Since then, Landrieu has continued her liberal ways (as a quick perusal of her voting record shows), but all the while trying to inoculate herself from enough of the larger voting public realizing that her ideology runs counter to its majority’s beliefs through tactical statements and votes, such as in defending interests in increasing oil extraction. Her strategy is to accumulate enough of these non-liberal moments to publicize mostly them in a 2014 reelection campaign, throwing up enough of a fog to deflect sighting her true views.
But any Court reversal on Obamacare cripples this attempt. Tossing the whole thing makes her look idiotic, as somebody who cannot understand the Constitution and jettisons it in favor of love of big, unconstitutional government.
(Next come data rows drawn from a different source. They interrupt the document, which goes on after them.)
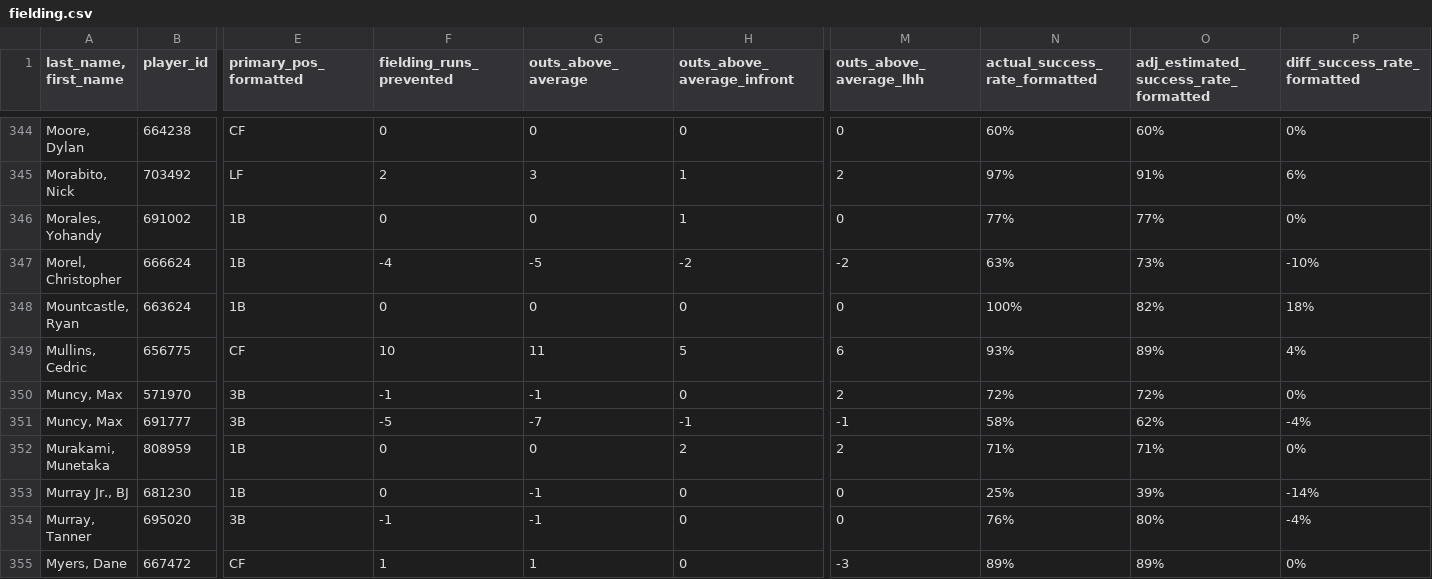
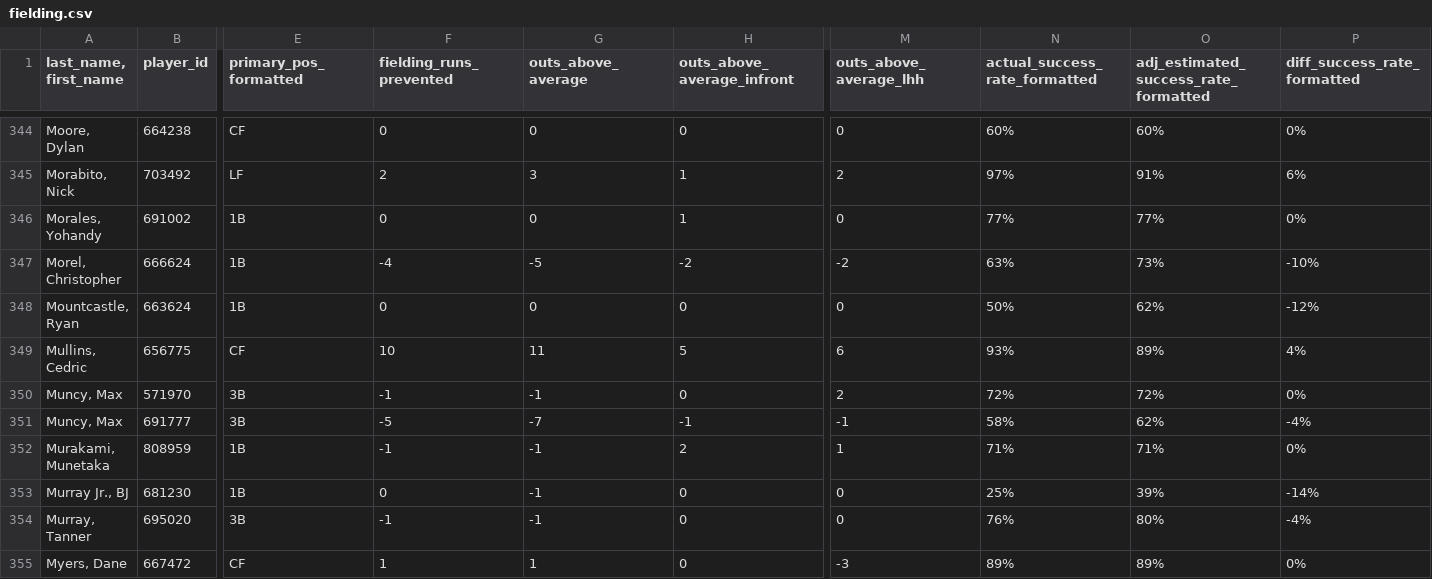
Before and after one commit to jloreto9/vision360, a CSV file: data/fielding.csv, drawn as a sheet; only a part is shown, gaps mark what is left out; the diff covers the shown part only; the diff names each change by its address in the sheet, - before the commit and + after, or states it on an @@ line.

```diff
--- a/data/fielding.csv
+++ b/data/fielding.csv
-N348 (actual_success_rate_formatted): 100%
+N348 (actual_success_rate_formatted): 50%
-O348: 82%
+O348: 62%
-P348 (diff_success_rate_formatted): 18%
+P348 (diff_success_rate_formatted): -12%
-F352 (fielding_runs_prevented): 0
+F352 (fielding_runs_prevented): -1
-G352 (outs_above_average): 0
+G352 (outs_above_average): -1
-M352 (outs_above_average_lhh): 2
+M352 (outs_above_average_lhh): 1
```
Also changed, not shown: 83 edited cells elsewhere in this file, data/batting.csv, data/batting_exitvelo.csv, 4 other files.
That thereby moots any gain she got from the deal, because she can’t argue that it’s an even better deal since the state got the money anyway without having to put up with Obamacare. To this line of defense, opponents simply will observe that the point remains that the Court’s ruling reveals, in terms of constitutional knowledge, that she is a moron who thereby lacks integrity if she thinks it’s acceptable policy-maker behavior to support something unconstitutional in exchange for money.
Perhaps Landrieu has anticipated this, as she sent out a mailer extolling all of the things she defines as positive concerning outcomes of the law already implemented, such as increased coverage for various people in various ways. But the one thing she neglected, quite intentionally, to address in this is the added costs to people – which one of her colleagues, Wisconsin Republican Sen. Ron Johnson, did recently – that demonstrates the enormous extra costs already heaped upon the public, with the promise of many more to come. Regarding these, what conservatives reminded the public from the start and what liberals denied has become more apparent as time has passed – only the most ignorant or the most ideologically-trapped can deny there are no cost savings under Obamacare but instead entails enormous additional costs attached to a system that will decrease the quality of care.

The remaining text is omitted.